Please look for the string "initial" below and report every line in which it occurs.

─── Data for the task

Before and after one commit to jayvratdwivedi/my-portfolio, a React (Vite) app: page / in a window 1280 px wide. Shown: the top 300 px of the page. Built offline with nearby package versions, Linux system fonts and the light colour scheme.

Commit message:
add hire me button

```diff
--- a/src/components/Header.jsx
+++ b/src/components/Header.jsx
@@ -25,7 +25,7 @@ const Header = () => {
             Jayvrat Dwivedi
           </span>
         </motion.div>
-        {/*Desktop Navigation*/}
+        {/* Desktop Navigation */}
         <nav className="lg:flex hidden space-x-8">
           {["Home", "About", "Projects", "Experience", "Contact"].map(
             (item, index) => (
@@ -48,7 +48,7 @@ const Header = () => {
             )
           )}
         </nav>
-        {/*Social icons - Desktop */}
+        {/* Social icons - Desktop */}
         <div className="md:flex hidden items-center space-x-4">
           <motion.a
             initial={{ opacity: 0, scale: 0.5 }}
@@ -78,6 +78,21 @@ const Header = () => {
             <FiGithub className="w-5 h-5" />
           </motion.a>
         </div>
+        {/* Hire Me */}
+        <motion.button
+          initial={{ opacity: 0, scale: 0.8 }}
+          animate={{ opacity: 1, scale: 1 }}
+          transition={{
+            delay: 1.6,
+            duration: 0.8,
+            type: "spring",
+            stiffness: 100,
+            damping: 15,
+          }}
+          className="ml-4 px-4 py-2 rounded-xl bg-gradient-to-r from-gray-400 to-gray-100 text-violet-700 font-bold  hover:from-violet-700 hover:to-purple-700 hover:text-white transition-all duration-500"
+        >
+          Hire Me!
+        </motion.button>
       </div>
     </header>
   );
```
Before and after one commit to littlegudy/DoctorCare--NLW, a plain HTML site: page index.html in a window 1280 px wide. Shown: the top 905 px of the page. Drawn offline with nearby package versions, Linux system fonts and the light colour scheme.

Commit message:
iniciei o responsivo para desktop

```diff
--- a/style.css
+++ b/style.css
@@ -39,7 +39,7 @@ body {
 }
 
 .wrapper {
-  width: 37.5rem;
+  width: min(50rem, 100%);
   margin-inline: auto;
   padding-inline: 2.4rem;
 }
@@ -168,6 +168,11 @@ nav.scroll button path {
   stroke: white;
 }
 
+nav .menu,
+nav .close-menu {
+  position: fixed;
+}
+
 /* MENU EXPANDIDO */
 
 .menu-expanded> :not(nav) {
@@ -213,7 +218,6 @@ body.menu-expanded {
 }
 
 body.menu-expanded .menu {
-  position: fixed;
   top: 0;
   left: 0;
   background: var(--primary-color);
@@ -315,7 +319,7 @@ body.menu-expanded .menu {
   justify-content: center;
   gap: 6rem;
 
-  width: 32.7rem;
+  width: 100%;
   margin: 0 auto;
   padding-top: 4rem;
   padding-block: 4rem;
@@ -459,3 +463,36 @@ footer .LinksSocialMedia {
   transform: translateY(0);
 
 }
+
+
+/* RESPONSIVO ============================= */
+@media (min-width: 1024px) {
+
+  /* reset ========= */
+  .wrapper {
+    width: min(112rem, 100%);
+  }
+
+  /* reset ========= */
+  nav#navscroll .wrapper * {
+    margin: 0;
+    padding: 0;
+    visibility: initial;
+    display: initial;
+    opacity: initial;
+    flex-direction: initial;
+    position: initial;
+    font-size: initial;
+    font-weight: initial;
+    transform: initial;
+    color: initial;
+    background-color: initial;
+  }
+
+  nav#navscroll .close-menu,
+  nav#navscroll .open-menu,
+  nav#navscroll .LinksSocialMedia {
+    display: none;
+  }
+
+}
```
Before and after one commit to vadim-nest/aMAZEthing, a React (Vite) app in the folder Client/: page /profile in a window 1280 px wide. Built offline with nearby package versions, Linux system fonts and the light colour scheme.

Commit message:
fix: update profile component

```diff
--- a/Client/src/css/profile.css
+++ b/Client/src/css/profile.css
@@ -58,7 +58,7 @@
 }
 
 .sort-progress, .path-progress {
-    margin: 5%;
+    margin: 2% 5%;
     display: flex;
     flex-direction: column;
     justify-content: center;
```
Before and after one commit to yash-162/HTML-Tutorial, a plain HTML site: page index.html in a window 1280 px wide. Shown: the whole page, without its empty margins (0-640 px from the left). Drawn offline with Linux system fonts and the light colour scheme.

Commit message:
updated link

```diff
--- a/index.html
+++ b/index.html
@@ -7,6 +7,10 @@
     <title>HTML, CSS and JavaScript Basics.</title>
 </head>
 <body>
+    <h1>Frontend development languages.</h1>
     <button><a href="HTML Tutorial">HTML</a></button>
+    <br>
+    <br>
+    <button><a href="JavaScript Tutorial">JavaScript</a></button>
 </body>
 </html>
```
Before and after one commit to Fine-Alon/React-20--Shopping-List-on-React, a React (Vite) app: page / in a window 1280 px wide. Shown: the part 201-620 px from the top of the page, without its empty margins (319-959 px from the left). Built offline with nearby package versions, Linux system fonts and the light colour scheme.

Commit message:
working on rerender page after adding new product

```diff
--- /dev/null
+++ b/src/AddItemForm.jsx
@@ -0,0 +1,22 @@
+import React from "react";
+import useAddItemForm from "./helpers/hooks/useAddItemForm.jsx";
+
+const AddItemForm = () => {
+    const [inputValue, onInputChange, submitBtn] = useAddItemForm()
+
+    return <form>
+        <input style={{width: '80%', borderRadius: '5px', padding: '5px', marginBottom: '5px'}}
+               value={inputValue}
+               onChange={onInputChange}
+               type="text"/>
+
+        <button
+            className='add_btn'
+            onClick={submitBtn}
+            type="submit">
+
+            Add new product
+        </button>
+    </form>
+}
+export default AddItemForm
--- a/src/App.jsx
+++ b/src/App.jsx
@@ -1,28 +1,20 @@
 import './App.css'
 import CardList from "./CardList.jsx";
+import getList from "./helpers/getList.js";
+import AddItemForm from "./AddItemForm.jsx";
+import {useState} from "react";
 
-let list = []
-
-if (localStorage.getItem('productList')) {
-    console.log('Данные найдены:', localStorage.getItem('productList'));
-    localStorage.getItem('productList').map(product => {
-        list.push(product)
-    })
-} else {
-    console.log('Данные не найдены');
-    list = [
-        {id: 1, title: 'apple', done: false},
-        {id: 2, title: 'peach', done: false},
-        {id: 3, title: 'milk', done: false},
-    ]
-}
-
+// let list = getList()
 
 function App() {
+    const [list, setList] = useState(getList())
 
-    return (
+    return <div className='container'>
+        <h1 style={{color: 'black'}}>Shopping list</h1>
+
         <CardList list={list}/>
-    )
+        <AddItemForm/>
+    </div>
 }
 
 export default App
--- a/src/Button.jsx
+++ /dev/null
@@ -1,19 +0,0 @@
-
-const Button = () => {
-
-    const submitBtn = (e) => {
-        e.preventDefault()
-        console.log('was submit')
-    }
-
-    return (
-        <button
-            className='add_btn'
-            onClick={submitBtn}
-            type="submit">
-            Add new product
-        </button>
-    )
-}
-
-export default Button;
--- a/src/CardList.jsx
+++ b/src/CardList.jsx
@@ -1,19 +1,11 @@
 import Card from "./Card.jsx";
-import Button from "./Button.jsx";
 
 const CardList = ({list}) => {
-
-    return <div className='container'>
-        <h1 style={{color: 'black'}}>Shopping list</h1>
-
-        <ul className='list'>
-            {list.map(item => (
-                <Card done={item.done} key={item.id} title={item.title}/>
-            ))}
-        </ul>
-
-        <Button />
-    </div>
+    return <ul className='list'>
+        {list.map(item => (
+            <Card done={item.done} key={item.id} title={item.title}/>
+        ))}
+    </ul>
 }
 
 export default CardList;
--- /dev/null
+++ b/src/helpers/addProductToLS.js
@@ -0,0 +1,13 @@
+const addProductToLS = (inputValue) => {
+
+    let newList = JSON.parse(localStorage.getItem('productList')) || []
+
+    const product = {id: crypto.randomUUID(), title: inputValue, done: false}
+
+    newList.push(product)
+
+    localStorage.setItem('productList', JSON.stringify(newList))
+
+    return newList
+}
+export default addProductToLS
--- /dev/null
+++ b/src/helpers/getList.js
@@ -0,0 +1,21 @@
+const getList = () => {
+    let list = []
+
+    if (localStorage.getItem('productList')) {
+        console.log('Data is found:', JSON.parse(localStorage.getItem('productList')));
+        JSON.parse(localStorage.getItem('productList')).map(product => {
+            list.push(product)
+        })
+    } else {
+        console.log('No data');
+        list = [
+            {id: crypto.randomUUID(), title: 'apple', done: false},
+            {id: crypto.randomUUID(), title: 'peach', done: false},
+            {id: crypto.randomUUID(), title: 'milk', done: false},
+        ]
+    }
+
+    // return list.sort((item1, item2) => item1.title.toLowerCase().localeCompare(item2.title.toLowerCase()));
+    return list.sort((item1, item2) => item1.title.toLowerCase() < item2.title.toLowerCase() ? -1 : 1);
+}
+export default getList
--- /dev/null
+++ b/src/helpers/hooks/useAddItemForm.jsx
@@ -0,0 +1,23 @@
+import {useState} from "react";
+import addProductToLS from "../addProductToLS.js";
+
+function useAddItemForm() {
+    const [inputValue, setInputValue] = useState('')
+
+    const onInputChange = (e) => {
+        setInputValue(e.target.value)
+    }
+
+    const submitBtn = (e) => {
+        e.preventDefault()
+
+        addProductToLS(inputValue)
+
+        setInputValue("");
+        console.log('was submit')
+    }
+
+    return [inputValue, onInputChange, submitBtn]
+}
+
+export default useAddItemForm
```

──────

_Problem solution_
             initial={{ opacity: 0, scale: 0.5 }}
+          initial={{ opacity: 0, scale: 0.8 }}
+    visibility: initial;
+    display: initial;
+    opacity: initial;
+    flex-direction: initial;
+    position: initial;
+    font-size: initial;
+    font-weight: initial;
+    transform: initial;
+    color: initial;
+    background-color: initial;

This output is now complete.